The main thrust of the article [which appeared in Khimiyai Zhizn (Chemistry and Life), the popular science journal of the USSR Academy of Sciences under the title: “Is the Earth a Large Crystal?”], based on studies made by the three collaborators of data taken from fields as widely separated as archaeology, geochemistry, ornithology and meteorology, was the suggestion that the earth projects from within itself to the surface a dual geometrically regularized grid. The first part of this grid forms twelve pentagonal slabs over the sphere from which evidence the research triumvirate suggested that the first shape of the earth had just such an outline. In other words, it was a dodecahedron.
Alfred Watkins’ ancient navigation markers have come a long way; apparently they now exist because the earth is crystal dodecahedron. Since the earth is very clearly not a dodecahedron, proponents believe the dodecahedron crystal is buried under the surface. The evidence apparently comes from Russian magnetic surveys, but these surveys are not referenced. The author did not even bother to show satellite imagery. None of the actual evidence is presented or discussed in any detail. The article then goes on to assume the dodecahedron hypothesis is true, and then marvel at how the dodecahedron model fits the cherry-picked evidence. The author marvels how one of the dodecahedron ribs fits along the Mid-Atlantic ridge. Remember that not a shred of evidence was presented to attest to the existence of the dodecahedron crystal. How do we know that the ridge is there, or did Chris Price draw an imagery line over the mid-Atlantic ridge? This is why this article appeared in New Age and not Nature.

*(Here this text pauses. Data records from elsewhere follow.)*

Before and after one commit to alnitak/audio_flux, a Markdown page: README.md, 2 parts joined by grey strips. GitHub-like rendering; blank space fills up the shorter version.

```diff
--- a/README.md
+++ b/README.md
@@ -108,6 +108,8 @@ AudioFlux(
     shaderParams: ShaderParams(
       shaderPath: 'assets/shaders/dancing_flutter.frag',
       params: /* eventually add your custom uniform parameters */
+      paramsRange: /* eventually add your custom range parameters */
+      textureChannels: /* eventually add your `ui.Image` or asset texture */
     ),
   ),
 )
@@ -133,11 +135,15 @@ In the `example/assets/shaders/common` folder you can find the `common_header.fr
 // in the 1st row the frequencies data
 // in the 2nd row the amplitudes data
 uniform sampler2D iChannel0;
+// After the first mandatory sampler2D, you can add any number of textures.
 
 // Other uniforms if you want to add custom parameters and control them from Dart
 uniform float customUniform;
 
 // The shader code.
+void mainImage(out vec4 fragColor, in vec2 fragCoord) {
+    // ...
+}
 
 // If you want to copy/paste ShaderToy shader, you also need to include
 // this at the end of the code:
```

If there was a dodecahedron crystal underground, could we detect it? During an earthquake the whole earth “rings”. Shock waves spread out from the epicenter and can be deflected off the internal structure of the planet. Do I really have to say that this data is not compatible with the dodecahedron hypothesis?

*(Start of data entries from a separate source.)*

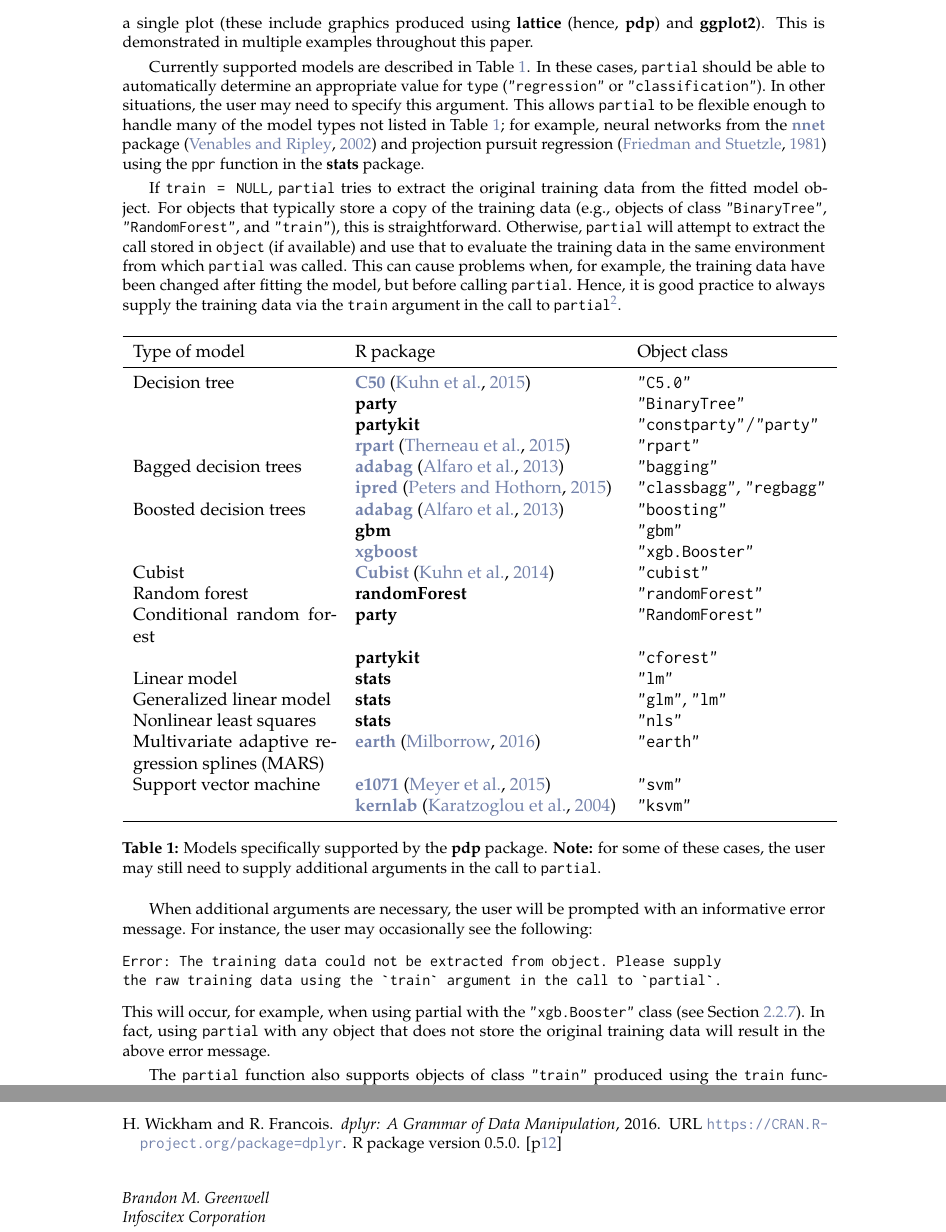
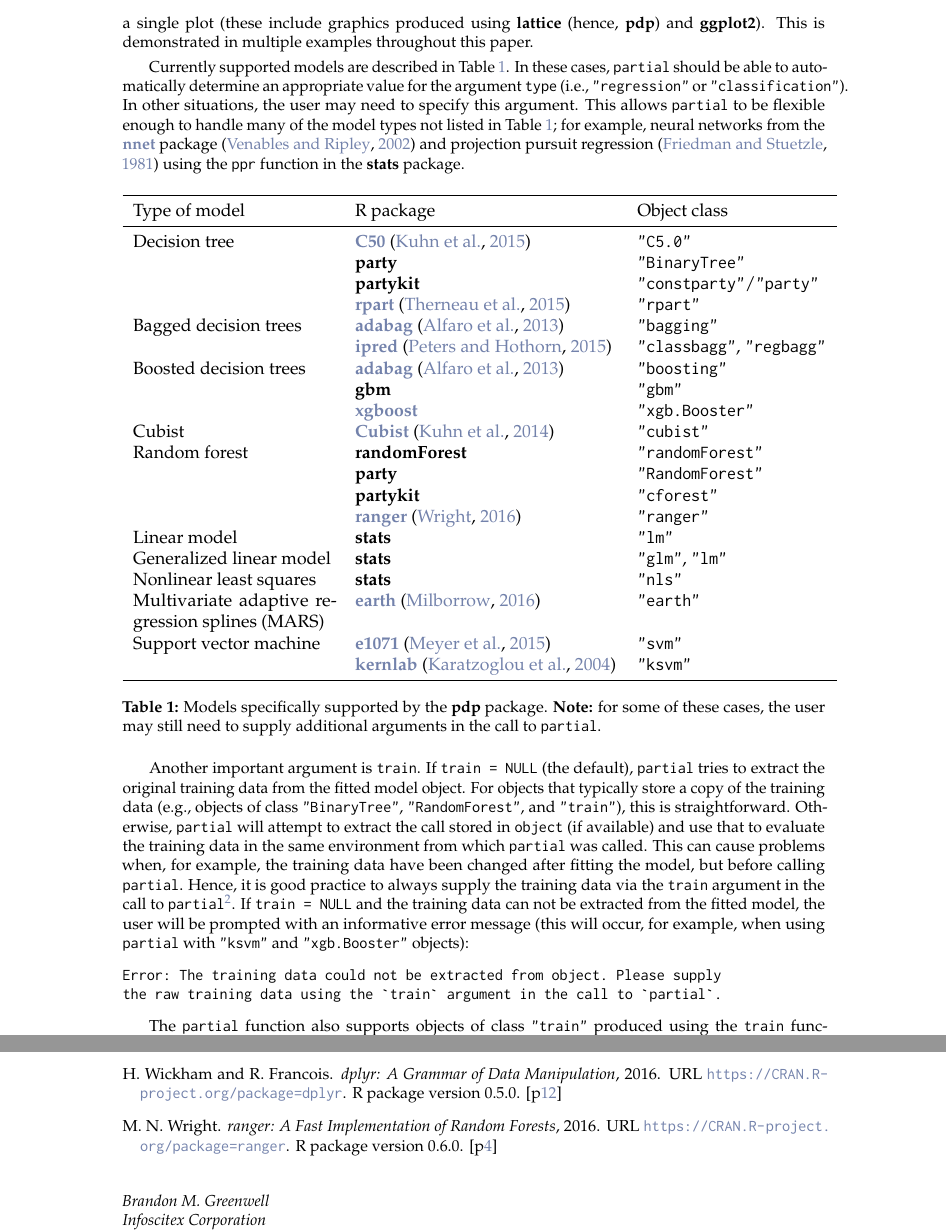
Before and after one commit to guangyuan/pdp, a LaTeX document (manuscript/RJwrapper.tex, which reads manuscript/greenwell.tex): two parts of pages 4 and 16 of 16, joined at a grey line, cut so that both start at the same text. Compiled offline with pdfLaTeX.

Commit message:
add ranger support

```diff
--- a/manuscript/greenwell.tex
+++ b/manuscript/greenwell.tex
@@ -104,9 +104,7 @@ The \code{plotPartial} function can be used for displaying more advanced PDPs; i
 \end{enumerate}
 A consequence of the second point is that the \code{par} function cannot be used to control the layout of multiple \pkg{lattice} (and hence \pkg{pdp}) plots. Simple solutions are available in packages \CRANpkg{latticeExtra} \citep{latticeExtra-pkg} and \CRANpkg{gridExtra} \citep{gridExtra-pkg}. For convenience, \pkg{pdp} imports the \code{grid.arrange} function from \pkg{gridExtra} which makes it easy to display multiple \pkg{grid}-based graphical objects on a single plot (these include graphics produced using \pkg{lattice} (hence, \pkg{pdp}) and \pkg{ggplot2}). This is demonstrated in multiple examples throughout this paper.
 
-Currently supported models are described in Table~\ref{tab:models}. In these cases, \code{partial} should be able to automatically determine an appropriate value for \code{type} (\code{"regression"} or \code{"classification"}). In other situations, the user may need to specify this argument. This allows \code{partial} to be flexible enough to handle many of the model types not listed in Table~\ref{tab:models}; for example, neural networks from the \CRANpkg{nnet} package \citep{venables-modern-2002} and projection pursuit regression \citep{friedman-ppr-1981} using the \code{ppr} function in the \pkg{stats} package.
-
-If \code{train = NULL}, \code{partial} tries to extract the original training data from the fitted model object. For objects that typically store a copy of the training data (e.g., objects of class \code{"BinaryTree"}, \code{"RandomForest"}, and \code{"train"}), this is straightforward. Otherwise, \code{partial} will attempt to extract the call stored in \code{object} (if available) and use that to evaluate the training data in the same environment from which \code{partial} was called. This can cause problems when, for example, the training data have been changed after fitting the model, but before calling \code{partial}. Hence, it is good practice to always supply the training data via the \code{train} argument in the call to \code{partial}\footnote{For brevity, we ignore this option in most of the examples in this paper.}.
+Currently supported models are described in Table~\ref{tab:models}. In these cases, \code{partial} should be able to automatically determine an appropriate value for the argument \code{type} (i.e., \code{"regression"} or \code{"classification"}). In other situations, the user may need to specify this argument. This allows \code{partial} to be flexible enough to handle many of the model types not listed in Table~\ref{tab:models}; for example, neural networks from the \CRANpkg{nnet} package \citep{venables-modern-2002} and projection pursuit regression \citep{friedman-ppr-1981} using the \code{ppr} function in the \pkg{stats} package.
 
 \begin{table}[!htbp]
   \begin{tabular}{p{4cm}ll}
@@ -123,9 +121,11 @@ If \code{train = NULL}, \code{partial} tries to extract the original training da
                                 & \pkg{gbm}      & \code{"gbm"} \\
                                 & \CRANpkg{xgboost} & \code{"xgb.Booster"} \\
       Cubist                    & \CRANpkg{Cubist} \citep{Cubist-pkg} & \code{"cubist"} \\
-      Random forest & \pkg{randomForest} & \code{"randomForest"} \\
-      Conditional random forest & \pkg{party}    & \code{"RandomForest"} \\
+      Random forest             & \pkg{randomForest} & \code{"randomForest"} \\
+                                & \pkg{party}        & \code{"RandomForest"} \\
                                 & \pkg{partykit} & \code{"cforest"} \\
+                                & \CRANpkg{ranger} \citep{ranger-pkg} & \code{"ranger"} \\
+
       Linear model              & \pkg{stats}    & \code{"lm"} \\
       Generalized linear model  & \pkg{stats}    & \code{"glm"}, \code{"lm"} \\
       Nonlinear least squares   & \pkg{stats}    & \code{"nls"} \\
@@ -138,12 +138,11 @@ If \code{train = NULL}, \code{partial} tries to extract the original training da
   \label{tab:models}
 \end{table}
 
-When additional arguments are necessary, the user will be prompted with an informative error message. For instance, the user may occasionally see the following:
+Another important argument is \code{train}. If \code{train = NULL} (the default), \code{partial} tries to extract the original training data from the fitted model object. For objects that typically store a copy of the training data (e.g., objects of class \code{"BinaryTree"}, \code{"RandomForest"}, and \code{"train"}), this is straightforward. Otherwise, \code{partial} will attempt to extract the call stored in \code{object} (if available) and use that to evaluate the training data in the same environment from which \code{partial} was called. This can cause problems when, for example, the training data have been changed after fitting the model, but before calling \code{partial}. Hence, it is good practice to always supply the training data via the \code{train} argument in the call to \code{partial}\footnote{For brevity, we ignore this option in most of the examples in this paper.}. If \code{train = NULL} and the training data can not be extracted from the fitted model, the user will be prompted with an informative error message (this will occur, for example, when using \code{partial} with \code{"ksvm"} and \code{"xgb.Booster"} objects):
 \begin{example}
 Error: The training data could not be extracted from object. Please supply
 the raw training data using the `train` argument in the call to `partial`.
 \end{example}
-This will occur, for example, when using partial with the \code{"xgb.Booster"} class (see Section~\ref{sec:xgboost}). In fact, using \code{partial} with any object that does not store the original training data will result in the above error message.
 
 The \code{partial} function also supports objects of class \code{"train"} produced using the \code{train} function from the well-known \CRANpkg{caret} package \citep{caret-pkg}. This means that \code{partial} can be used with any classification or regression model that has been fit using \pkg{caret}'s \code{train} function; see \url{http://topepo.github.io/caret/available-models.html} for a current list of models supported by \pkg{caret}. An example is given in Section~\ref{sec:xgboost}.
 
```
Also changed, not shown: manuscript/greenwell.bib (+8 -0 lines), manuscript/RJwrapper.bbl, manuscript/RJwrapper.pdf, 6 other files.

The Sacred Places of Saskatchewan has taken the ley line concept and crystal earth hypothesis as true, and drawn out the grid on to a picture of Saskatchewan. I can not dignify this image with the title of map. It has no scale and not even a hint of a map projection. Map projection is important, as all maps have distortions: some projections conserve area, others distance. A map without the scale or projection is pretty much meaningless. The author apparently copied the lines by hand, not a very accurate method. The sacred sites which are supposed to be along these lines are represented by points so large, they occupy an area larger than Saskatoon or Regina.

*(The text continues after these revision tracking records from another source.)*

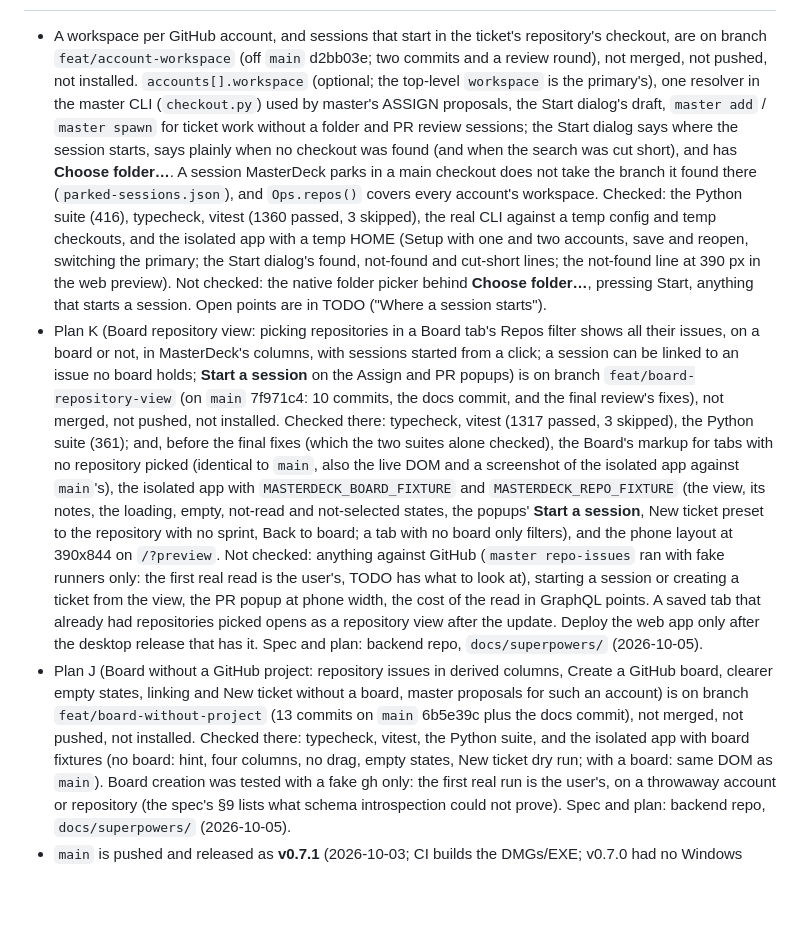
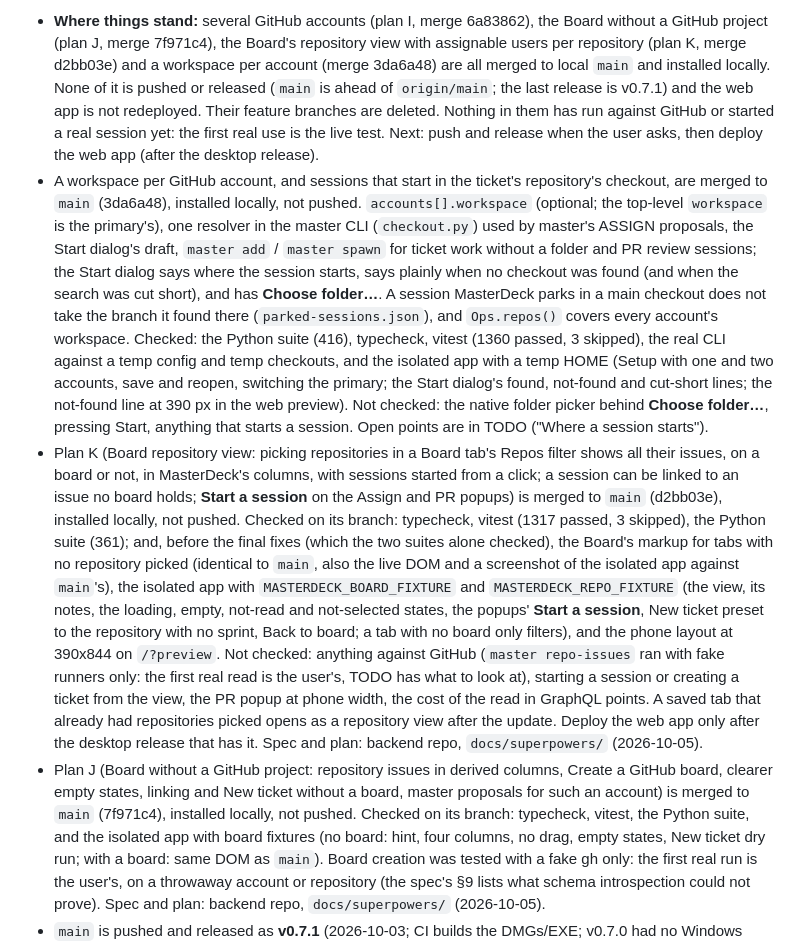
Before and after one commit to amntoppo/MasterDeck-Terminal, a Markdown page: CLAUDE.md, the part around one of its changes. Rendered like a GitHub page; blank space fills up the shorter version.

Commit message:
Docs: current state after the merges (accounts, Board without a project, repository view, workspace per account)
Co-Authored-By: Claude Opus 5.5 <noreply@anthropic.com>

```diff
--- a/CLAUDE.md
+++ b/CLAUDE.md
@@ -328,7 +328,13 @@ buttons; it does not go through macOS window drag regions.
 
+- **Where things stand:** several GitHub accounts (plan I, merge 6a83862), the Board without a GitHub
+  project (plan J, merge 7f971c4), the Board's repository view with assignable users per repository
+  (plan K, merge d2bb03e) and a workspace per account (merge 3da6a48) are all merged to local `main`
+  and installed locally. None of it is pushed or released (`main` is ahead of `origin/main`; the last
+  release is v0.7.1) and the web app is not redeployed. Their feature branches are deleted. Nothing
+  in them has run against GitHub or started a real session yet: the first real use is the live test.
+  Next: push and release when the user asks, then deploy the web app (after the desktop release).
 - A workspace per GitHub account, and sessions that start in the ticket's repository's checkout, are
-  on branch `feat/account-workspace` (off `main` d2bb03e; two commits and a review round), not
-  merged, not pushed, not installed. `accounts[].workspace` (optional; the top-level `workspace` is
+  merged to `main` (3da6a48), installed locally, not pushed. `accounts[].workspace` (optional; the top-level `workspace` is
   the primary's), one resolver in the master CLI (`checkout.py`) used by master's ASSIGN proposals,
   the Start dialog's draft, `master add` / `master spawn` for ticket work without a folder and PR
   review sessions; the Start dialog says where the session starts, says plainly when no checkout was
@@ -342,9 +348,7 @@ buttons; it does not go through macOS window drag regions.
   Start, anything that starts a session. Open points are in TODO ("Where a session starts").
 - Plan K (Board repository view: picking repositories in a Board tab's Repos filter shows all their
   issues, on a board or not, in MasterDeck's columns, with sessions started from a click; a session
-  can be linked to an issue no board holds; **Start a session** on the Assign and PR popups) is on
-  branch `feat/board-repository-view` (on `main` 7f971c4: 10 commits, the docs commit, and the
-  final review's fixes), not merged, not pushed, not installed. Checked there: typecheck, vitest
+  can be linked to an issue no board holds; **Start a session** on the Assign and PR popups) is merged to `main` (d2bb03e), installed locally, not pushed. Checked on its branch: typecheck, vitest
   (1317 passed, 3 skipped), the Python suite (361); and, before the final fixes (which the two
   suites alone checked), the Board's markup for tabs with no repository picked (identical to `main`,
   also the live DOM and a screenshot of the isolated app against `main`'s), the isolated app with
@@ -359,8 +363,7 @@ buttons; it does not go through macOS window drag regions.
   the desktop release that has it. Spec and plan: backend repo, `docs/superpowers/` (2026-10-05).
 - Plan J (Board without a GitHub project: repository issues in derived columns, Create a GitHub board,
   clearer empty states, linking and New ticket without a board, master proposals for such an account)
-  is on branch `feat/board-without-project` (13 commits on `main` 6b5e39c plus the docs commit), not
-  merged, not pushed, not installed. Checked there: typecheck, vitest, the Python suite, and the
+  is merged to `main` (7f971c4), installed locally, not pushed. Checked on its branch: typecheck, vitest, the Python suite, and the
   isolated app with board fixtures (no board: hint, four columns, no drag, empty states, New ticket
   dry run; with a board: same DOM as `main`). Board creation was tested with a fake gh only: the first
   real run is the user's, on a throwaway account or repository (the spec's §9 lists what schema
```
Also changed, not shown: other parts of CLAUDE.md (+1 -1 lines), docs/OPERATIONS.md (+2 -2 lines), docs/TODO.md (+6 -6 lines).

This photo has been removed by the request of Roger Nelson, whose comments may be viewed below. You may view the map here. Note nothing on scale of the map shown here is accurate to within a couple of inches.
The website offers tours of these lines. How that is even possible, given such large inaccuracies? If these lines are within +/-10 km, that would be impressive. Since there is no objective way to determine where the ley lines are to be found, this map is worthless. I suppose the tours will at least deliver you some fresh air. The problem with maps such as these is that they have the illusion of accuracy, nothing more. Here is another prime example of this: the author goes from a 1: 1,000,000 map to a 1:50,000 map with no explanation. I’ve changed my mind: if those ley lines are within +/- 50 km, I’ll be amazed!
If ley line hunters want to be taken seriously, I have some advice: buy a GPS receiver. They are not expensive. You will be able to locate your features to +/- 10 m, which is so much better then +/- 10 km. Combine this with some free mapping software, and you will be able to create a truly meaningful map. I predict that the “perfect” alignment of the ley line features will vanish with the improved accuracy. It does not matter though: collecting GPS data for sacred shines and other places in Saskatchewan is still an adventure. These areas are beautiful on their own terns. With apologies to Douglas Adams: isn’t it better to realize that a place is beautiful without having to believe the earth is giant dodecahedron crystal?